Tiger 6 back of Charl Schwartzel

DUBLIN, Ohio -- Tiger Woods marvels at Fred Couples, lauding his ability to launch lengthy tee shots at age 53. But he doesn't much like getting beat by a guy on the Champions Tour.

"He kicked my a--,'' Woods said Thursday, not completely in jest, after a lackluster 1-under 71 at Muirfield Village Golf Club left him six strokes back of leader Charl Schwartzel -- and a shot behind Couples -- after one round of the Memorial Tournament.

Woods, 37, the defending champion, made five birdies and four bogeys and was outplayed by Couples, who is in the field because he will captain the U.S. Presidents Cup team later this year at Muirfield.

Couples, who has played just six times this year and only twice on the PGA Tour, said he requested to play with Woods but first wanted to make sure it was OK with the No. 1-ranked player in the world.

"I sent him a text and said, 'Do you really want me in this group?' " said Couples, who skipped last week's Senior PGA Championship because of back problems. "I've played no golf and you're nervous playing with him.''

Couples did not look nervous Thursday, needing just 25 putts in a round of 70. The winner here in 1998, Couples had not shot lower than 71 at Muirfield since a 69 in the opening round in 2006.

Woods has now been under par in 16 of his last 17 rounds on the PGA Tour, but he clearly was not pleased with his performance Thursday. He hit 11 of 14 fairways, including all seven on the back nine, but struggled with other parts of his game. He needed 30 putts after hitting 13 greens in regulation.

"I didn't score very well compared to how I hit it,'' said Woods, who has won four times this year on the PGA Tour and is trying to win the Memorial for the sixth time. "I hit it pretty good. I just didn't make anything today.''

Woods, tied for 27th, later said: "I probably could have got a few more out of it.''

A sure sign that Woods is off is the way he played the par 5s. He was even par on those holes Thursday, including a bogey 6 at the par-5 15th, where he had to lay up after a poor drive, hit his approach from 110 yards over the green, then hit a poor chip shot. He rebounded with a birdie at the 17th hole, but then hit a drive in the wrong spot of the 18th fairway, meaning he couldn't get to the green. He failed to get up-and-down for par from in front of a greenside bunker.

"It was probably the highest score I could have shot,'' Woods said. "I played a lot better than my score indicates. Hopefully tomorrow, I can clean up and make a few more putts and get on a roll.''

For Couples, who tied for 13th last month at the Masters, it seemed more like a sentimental journey.

"It might be my last time playing with Tiger,'' he said. "So I was blessed to play with him. And my goal when I play with him always is to try to hit it solid and stay out of his way. And today was a good one.

"He's the best player, and I play on the Champions Tour, so I rarely get to see him. Around Augusta, I always try to hit balls next to him.''

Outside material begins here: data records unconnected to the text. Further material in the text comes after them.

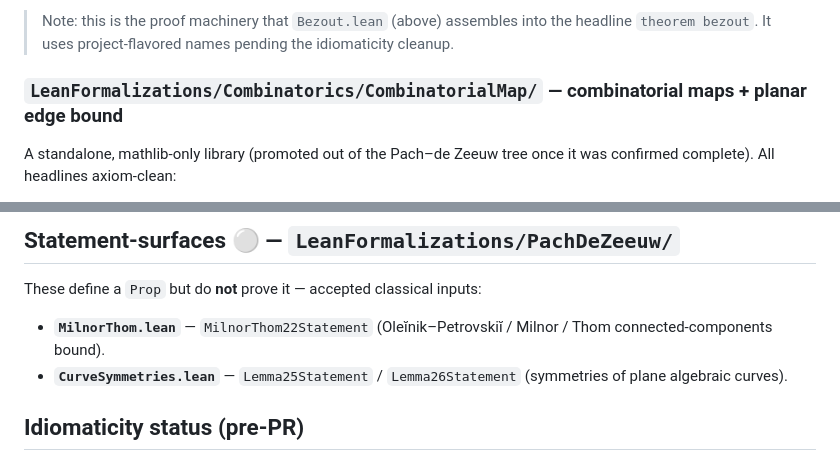
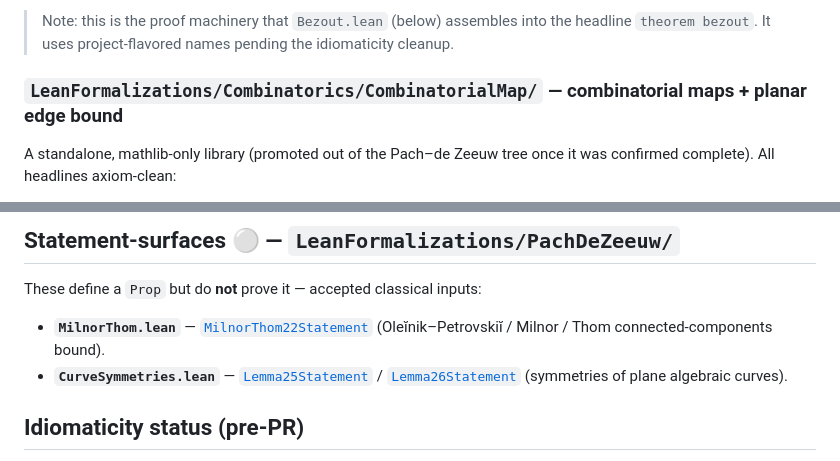
Before and after one commit to mysticflounder/lean-formalizations, a Markdown page: README.md, 2 parts joined by grey strips. Drawn GitHub-style.

```diff
--- a/README.md
+++ b/README.md
@@ -135,5 +135,5 @@ theorems confirmed axiom-clean:
 
-> Note: this is the proof machinery that `Bezout.lean` (above) assembles into
+> Note: this is the proof machinery that `Bezout.lean` (below) assembles into
 > the headline `theorem bezout`. It uses project-flavored names pending the
 > idiomaticity cleanup.
 
@@ -442,9 +342,9 @@ honestly stated as *conditional* results (`theorem … (h : SomeStatement) : …
 
 These define a `Prop` but do **not** prove it — accepted classical inputs:
 
-- **`MilnorThom.lean`** — `MilnorThom22Statement` (Oleĭnik–Petrovskiĭ / Milnor /
+- **`MilnorThom.lean`** — [`MilnorThom22Statement`](LeanFormalizations/PachDeZeeuw/MilnorThom.lean#L54) (Oleĭnik–Petrovskiĭ / Milnor /
   Thom connected-components bound).
-- **`CurveSymmetries.lean`** — `Lemma25Statement` / `Lemma26Statement`
+- **`CurveSymmetries.lean`** — [`Lemma25Statement`](LeanFormalizations/PachDeZeeuw/CurveSymmetries.lean#L67) / [`Lemma26Statement`](LeanFormalizations/PachDeZeeuw/CurveSymmetries.lean#L269)
   (symmetries of plane algebraic curves).
 
 ## Idiomaticity status (pre-PR)
```
Also changed, not shown: other parts of README.md (+147 -219 lines), ROADMAP.md (+6 -5 lines).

Couples came to Ohio after a trip to the White House on Wednesday with International Presidents Cup team captain Nick Price. They visited with President Obama for 20 minutes.

"It was pretty special,'' Couples said. "Instead of flying here, I went into Dulles (airport in Washington, D.C.), and I got here late. Just hit balls and didn't play the course. ... I was not expecting 70. I'm not going to lie to anyone. But I'm thrilled.''

Woods, not so much.

This is his last tournament before the U.S. Open, which begins June 13 outside of Philadelphia at Merion Golf Club, which he visited Monday. But he gets right back at it Friday morning, along with Couples and Keegan Bradley (71).

Schwartzel hit the ball so consistently well at Muirfield that the former Masters champion twice had stretches of four straight birdies. He made a double-bogey with an 8-iron in hand and his ball on a tee toward the end of the round, but he got rid of that bad taste with one last birdie for a 7-under 65.

Schwartzel had a one-shot lead over Scott Piercy, who went from smashing it, to playing it safe.

Information from The Associated Press was used in this report.